By: David Real | Real Acapulco News - 27 November, 2010

(Chilpancingo, NA 27 November) Governor Zeferino Torreblanca Galindo announced he would convert the existing “Ministerial Police” into a “Forensic Police.” The ministerial police are subordinate to the office of the state prosecutor with the mission to investigate crimes once they have been committed and detected. The governor wants to turn them into a high-tech criminal investigation force. He said that over the five years of his mandate, he has straightened out up the state preventive police (public safety and law enforcement), but not the ministerial police, and that he recognized that a new Forensic Police force is necessary instead, to improve the level of technology and professionalism of the crime investigators. “Not all of those in the current structure are inadequate,” he added, leaving the clear implication that he felt that many were. The governor emphasized the need to make public safety organizations healthy again, paying close attention for any breach of norms and procedures and then taking swift action to sanction or fire those who do not comply. Tacitly the governor was referring to both corruption and incompetence among law enforcement employees of the state government. “The certification and evaluation of police forces is our obligation, and we would go back to the old system only if the legislatures, federal and state, were to require it of us. But I do not think the Mexican population would accept that.”

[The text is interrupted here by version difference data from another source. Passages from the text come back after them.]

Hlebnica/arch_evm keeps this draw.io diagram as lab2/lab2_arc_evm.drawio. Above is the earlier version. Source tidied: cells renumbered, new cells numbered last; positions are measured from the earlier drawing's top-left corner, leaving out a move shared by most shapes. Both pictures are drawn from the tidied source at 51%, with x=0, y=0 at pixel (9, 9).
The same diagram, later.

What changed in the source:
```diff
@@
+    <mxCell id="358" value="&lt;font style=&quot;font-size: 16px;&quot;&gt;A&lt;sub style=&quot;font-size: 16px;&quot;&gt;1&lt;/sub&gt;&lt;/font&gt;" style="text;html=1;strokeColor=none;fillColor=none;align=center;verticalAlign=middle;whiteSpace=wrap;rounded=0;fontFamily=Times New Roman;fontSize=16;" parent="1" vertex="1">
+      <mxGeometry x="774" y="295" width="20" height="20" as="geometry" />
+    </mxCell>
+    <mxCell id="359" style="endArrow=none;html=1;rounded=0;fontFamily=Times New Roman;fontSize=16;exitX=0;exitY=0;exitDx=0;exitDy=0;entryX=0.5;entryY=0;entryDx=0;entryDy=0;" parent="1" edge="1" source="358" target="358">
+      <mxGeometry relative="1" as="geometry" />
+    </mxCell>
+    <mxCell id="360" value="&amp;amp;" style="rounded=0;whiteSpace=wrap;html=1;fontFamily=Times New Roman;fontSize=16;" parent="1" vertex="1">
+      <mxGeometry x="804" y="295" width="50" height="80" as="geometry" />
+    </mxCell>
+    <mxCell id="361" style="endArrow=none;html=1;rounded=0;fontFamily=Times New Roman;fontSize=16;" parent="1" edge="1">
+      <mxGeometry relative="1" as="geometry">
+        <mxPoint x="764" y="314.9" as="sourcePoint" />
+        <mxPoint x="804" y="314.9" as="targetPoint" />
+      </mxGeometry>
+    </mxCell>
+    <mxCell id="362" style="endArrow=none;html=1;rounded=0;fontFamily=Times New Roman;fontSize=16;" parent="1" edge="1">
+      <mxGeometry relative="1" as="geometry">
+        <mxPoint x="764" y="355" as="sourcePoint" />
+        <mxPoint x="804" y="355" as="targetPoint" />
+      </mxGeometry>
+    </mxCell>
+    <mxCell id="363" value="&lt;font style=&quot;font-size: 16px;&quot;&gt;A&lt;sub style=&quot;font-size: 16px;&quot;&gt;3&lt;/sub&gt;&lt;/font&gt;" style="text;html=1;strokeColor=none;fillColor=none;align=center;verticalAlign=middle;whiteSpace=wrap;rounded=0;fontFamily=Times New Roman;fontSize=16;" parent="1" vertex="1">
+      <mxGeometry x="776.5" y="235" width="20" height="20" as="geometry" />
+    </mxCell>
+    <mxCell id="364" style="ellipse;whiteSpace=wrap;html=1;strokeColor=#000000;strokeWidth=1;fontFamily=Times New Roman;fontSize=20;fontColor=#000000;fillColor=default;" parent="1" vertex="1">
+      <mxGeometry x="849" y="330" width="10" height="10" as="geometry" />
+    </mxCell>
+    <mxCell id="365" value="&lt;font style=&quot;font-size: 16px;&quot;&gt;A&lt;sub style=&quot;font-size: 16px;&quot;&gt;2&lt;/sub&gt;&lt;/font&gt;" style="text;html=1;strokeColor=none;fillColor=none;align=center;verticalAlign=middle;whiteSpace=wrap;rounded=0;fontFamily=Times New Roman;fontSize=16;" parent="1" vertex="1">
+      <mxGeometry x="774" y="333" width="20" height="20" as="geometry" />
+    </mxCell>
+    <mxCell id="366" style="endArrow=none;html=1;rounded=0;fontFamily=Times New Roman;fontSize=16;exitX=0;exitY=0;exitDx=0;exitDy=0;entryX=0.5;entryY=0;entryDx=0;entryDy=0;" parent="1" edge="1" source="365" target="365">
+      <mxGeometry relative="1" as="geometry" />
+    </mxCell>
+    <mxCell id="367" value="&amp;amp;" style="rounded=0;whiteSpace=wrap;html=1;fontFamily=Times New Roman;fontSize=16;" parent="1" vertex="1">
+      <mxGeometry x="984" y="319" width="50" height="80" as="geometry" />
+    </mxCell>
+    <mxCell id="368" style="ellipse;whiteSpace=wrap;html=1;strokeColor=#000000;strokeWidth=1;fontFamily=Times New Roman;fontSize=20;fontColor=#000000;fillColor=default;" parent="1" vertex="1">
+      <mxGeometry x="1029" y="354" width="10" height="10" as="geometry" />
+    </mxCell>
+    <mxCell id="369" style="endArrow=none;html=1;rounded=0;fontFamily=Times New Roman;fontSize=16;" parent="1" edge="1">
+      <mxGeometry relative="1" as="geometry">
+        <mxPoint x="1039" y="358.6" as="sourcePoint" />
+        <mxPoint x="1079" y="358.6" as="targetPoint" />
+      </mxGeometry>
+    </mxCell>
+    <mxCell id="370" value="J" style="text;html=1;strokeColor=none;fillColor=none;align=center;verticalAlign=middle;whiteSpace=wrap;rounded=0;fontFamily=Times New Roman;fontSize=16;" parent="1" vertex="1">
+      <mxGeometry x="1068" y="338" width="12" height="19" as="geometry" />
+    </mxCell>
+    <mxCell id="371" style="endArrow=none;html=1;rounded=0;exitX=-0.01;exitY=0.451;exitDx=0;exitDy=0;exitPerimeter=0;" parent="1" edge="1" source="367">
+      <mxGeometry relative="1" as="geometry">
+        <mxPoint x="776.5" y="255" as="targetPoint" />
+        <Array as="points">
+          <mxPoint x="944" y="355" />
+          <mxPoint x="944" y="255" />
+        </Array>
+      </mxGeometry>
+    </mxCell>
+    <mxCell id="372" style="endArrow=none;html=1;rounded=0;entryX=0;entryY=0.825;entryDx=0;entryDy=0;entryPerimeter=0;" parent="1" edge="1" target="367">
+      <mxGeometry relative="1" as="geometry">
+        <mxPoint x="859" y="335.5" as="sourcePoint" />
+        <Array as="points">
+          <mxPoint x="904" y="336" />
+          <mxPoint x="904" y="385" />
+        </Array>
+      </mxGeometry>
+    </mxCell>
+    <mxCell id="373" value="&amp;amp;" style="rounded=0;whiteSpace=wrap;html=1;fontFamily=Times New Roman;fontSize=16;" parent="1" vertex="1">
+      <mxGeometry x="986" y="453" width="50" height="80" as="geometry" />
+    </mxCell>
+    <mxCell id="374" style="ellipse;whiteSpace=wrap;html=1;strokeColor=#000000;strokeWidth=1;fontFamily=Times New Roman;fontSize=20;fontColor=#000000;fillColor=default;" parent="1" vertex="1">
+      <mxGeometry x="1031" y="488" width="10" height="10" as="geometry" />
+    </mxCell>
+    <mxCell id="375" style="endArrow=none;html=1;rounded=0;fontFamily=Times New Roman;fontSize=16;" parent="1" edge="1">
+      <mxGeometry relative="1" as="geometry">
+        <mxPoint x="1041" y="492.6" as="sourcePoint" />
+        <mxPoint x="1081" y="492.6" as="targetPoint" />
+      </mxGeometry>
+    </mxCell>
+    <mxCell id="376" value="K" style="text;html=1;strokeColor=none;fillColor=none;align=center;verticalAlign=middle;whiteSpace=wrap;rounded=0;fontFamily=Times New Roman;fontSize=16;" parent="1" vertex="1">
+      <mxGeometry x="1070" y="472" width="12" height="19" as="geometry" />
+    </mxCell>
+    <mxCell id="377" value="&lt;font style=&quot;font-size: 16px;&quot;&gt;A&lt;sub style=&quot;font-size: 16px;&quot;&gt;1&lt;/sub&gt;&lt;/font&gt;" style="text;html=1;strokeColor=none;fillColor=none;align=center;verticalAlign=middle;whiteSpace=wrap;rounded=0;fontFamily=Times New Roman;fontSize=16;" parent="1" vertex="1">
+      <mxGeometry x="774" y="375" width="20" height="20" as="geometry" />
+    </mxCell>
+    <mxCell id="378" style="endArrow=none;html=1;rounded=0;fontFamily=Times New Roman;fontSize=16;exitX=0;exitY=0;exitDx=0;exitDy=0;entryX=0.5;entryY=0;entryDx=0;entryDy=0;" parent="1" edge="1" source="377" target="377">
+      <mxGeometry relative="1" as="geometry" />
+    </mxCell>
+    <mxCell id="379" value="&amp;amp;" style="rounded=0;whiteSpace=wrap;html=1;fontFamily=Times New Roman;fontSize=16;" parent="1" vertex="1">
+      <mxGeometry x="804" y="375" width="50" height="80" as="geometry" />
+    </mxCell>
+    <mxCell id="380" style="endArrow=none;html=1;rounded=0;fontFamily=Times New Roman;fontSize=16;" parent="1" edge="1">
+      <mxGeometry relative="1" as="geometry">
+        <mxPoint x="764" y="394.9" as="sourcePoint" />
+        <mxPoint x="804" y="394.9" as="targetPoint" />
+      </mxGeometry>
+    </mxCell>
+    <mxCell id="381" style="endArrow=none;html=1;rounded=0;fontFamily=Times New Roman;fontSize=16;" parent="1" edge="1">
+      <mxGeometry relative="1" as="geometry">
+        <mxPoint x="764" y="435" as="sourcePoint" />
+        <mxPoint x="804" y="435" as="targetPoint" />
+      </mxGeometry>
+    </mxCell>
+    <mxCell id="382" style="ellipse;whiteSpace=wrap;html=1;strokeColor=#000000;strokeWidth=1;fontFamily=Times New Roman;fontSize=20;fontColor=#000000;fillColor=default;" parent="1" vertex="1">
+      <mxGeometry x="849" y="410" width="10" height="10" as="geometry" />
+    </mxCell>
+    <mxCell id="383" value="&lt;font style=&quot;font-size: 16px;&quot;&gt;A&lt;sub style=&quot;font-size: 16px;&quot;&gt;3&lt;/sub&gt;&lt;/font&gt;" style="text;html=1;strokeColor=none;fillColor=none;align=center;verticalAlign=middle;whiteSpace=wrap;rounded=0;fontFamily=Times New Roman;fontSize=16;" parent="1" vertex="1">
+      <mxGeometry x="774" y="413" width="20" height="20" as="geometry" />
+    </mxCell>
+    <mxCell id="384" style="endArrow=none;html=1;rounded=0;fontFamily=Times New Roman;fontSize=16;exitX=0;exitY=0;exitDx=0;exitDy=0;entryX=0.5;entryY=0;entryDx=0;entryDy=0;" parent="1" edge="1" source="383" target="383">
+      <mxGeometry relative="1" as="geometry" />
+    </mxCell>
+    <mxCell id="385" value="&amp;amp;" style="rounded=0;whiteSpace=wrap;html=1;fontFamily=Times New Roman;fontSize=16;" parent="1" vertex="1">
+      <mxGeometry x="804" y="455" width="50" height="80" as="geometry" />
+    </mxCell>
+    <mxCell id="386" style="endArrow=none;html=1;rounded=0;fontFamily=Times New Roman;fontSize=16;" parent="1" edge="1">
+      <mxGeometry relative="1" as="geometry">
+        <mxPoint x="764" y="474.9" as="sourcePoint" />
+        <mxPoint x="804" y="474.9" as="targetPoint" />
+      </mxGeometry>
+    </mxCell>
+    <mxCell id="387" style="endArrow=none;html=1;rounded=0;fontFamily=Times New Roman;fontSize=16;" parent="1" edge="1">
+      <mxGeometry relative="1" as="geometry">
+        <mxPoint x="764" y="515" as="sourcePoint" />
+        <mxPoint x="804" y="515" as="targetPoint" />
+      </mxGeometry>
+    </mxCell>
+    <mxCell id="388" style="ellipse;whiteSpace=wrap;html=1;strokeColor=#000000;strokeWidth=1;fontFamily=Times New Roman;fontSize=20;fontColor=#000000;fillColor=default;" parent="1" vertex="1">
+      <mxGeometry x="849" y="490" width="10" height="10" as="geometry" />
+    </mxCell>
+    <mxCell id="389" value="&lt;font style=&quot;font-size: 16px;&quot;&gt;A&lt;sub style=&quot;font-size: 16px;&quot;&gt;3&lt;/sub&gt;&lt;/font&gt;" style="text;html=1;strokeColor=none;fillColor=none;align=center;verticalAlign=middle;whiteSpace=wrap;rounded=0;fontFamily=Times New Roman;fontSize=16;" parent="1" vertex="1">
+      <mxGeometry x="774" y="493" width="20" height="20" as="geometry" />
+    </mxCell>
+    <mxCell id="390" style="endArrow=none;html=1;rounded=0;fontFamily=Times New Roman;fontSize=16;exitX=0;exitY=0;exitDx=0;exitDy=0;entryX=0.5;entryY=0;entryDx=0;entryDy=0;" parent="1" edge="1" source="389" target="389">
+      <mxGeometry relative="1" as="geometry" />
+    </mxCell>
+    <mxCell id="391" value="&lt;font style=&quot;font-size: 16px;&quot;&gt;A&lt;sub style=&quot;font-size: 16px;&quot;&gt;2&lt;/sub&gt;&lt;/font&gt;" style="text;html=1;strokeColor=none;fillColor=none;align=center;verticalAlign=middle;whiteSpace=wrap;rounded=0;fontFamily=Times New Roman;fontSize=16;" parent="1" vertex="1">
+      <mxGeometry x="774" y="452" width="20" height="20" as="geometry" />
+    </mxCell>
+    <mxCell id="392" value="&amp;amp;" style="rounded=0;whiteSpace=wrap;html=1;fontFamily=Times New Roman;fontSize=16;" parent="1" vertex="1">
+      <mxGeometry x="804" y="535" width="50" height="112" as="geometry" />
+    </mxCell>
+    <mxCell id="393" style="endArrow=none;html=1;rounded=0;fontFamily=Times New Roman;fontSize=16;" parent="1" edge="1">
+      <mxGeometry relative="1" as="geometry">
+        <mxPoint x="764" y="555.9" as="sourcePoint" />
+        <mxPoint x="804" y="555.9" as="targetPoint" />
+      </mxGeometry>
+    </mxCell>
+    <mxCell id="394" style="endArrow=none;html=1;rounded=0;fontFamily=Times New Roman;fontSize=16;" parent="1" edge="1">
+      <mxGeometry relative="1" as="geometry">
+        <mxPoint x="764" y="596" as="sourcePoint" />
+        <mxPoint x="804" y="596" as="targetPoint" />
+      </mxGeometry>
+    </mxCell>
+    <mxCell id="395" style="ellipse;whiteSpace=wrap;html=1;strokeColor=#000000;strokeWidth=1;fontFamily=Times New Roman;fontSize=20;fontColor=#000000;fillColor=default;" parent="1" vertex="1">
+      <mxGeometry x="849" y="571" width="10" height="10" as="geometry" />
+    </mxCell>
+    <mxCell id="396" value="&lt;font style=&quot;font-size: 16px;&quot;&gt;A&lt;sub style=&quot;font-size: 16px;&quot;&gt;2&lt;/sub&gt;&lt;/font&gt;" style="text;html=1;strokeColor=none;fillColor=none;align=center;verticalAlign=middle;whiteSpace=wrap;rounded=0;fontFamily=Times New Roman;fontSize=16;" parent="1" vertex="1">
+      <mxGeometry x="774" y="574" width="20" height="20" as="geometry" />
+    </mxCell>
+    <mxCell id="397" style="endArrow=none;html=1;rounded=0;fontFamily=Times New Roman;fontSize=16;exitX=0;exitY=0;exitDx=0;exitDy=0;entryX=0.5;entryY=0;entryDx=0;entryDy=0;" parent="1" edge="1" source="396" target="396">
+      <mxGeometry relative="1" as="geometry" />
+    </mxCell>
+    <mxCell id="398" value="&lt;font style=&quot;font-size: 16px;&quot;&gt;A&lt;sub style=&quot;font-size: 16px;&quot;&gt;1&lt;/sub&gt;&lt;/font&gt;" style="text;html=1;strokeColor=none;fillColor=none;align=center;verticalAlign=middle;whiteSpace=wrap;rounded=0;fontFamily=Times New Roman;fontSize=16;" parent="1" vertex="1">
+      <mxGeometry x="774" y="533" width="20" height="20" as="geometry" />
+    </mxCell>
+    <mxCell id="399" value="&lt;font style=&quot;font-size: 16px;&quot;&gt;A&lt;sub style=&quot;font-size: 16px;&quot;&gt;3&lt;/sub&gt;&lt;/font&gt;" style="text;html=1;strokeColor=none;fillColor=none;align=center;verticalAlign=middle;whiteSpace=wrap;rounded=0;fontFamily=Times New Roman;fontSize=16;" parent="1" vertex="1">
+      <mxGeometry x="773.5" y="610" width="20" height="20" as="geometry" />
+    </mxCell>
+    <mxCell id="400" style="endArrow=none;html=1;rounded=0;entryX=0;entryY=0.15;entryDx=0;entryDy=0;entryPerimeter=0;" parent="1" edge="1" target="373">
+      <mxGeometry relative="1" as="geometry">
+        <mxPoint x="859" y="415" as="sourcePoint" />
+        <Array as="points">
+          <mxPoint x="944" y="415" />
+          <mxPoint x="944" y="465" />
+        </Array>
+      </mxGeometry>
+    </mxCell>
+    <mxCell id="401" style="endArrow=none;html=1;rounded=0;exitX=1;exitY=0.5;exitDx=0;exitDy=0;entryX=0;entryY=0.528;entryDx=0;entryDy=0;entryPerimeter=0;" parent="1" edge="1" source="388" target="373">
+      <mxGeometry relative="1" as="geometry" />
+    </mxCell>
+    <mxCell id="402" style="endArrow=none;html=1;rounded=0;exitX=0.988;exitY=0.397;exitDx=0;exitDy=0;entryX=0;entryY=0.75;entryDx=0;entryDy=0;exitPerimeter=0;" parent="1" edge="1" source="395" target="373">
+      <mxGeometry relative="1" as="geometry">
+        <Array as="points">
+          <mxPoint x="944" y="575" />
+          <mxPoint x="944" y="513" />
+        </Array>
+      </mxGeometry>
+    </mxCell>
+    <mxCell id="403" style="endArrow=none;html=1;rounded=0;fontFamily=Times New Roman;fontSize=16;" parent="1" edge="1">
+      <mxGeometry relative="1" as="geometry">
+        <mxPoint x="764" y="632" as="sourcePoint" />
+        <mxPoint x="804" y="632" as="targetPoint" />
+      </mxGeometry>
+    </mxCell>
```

When asked about the kidnapping of the former Rector of the Autonomous University of Guerrero, Arturo Contreras Gómez, the Governor responded that it seemed to him to be the work of common criminals. It should not become a matter for accusations or disputes in the political campaigns for governor. On Thursday the former Rector was kidnapped while out jogging, and later released unharmed. Press reports pointed to indications that a ransom was paid. Because Contreras is so strongly associated with Manuel Añorve Baños and the PRI in Acapulco, some speculated that the brief kidnapping was just an intimidation tactic or “dirty trick” in a hotly disputed governor’s race. Governor Zeferino was emphatic that the crime had no political motive, and that it should not be allowed to “contaminate the air” of the campaigns. He said that soon he would be able to release details that prove that view of the case.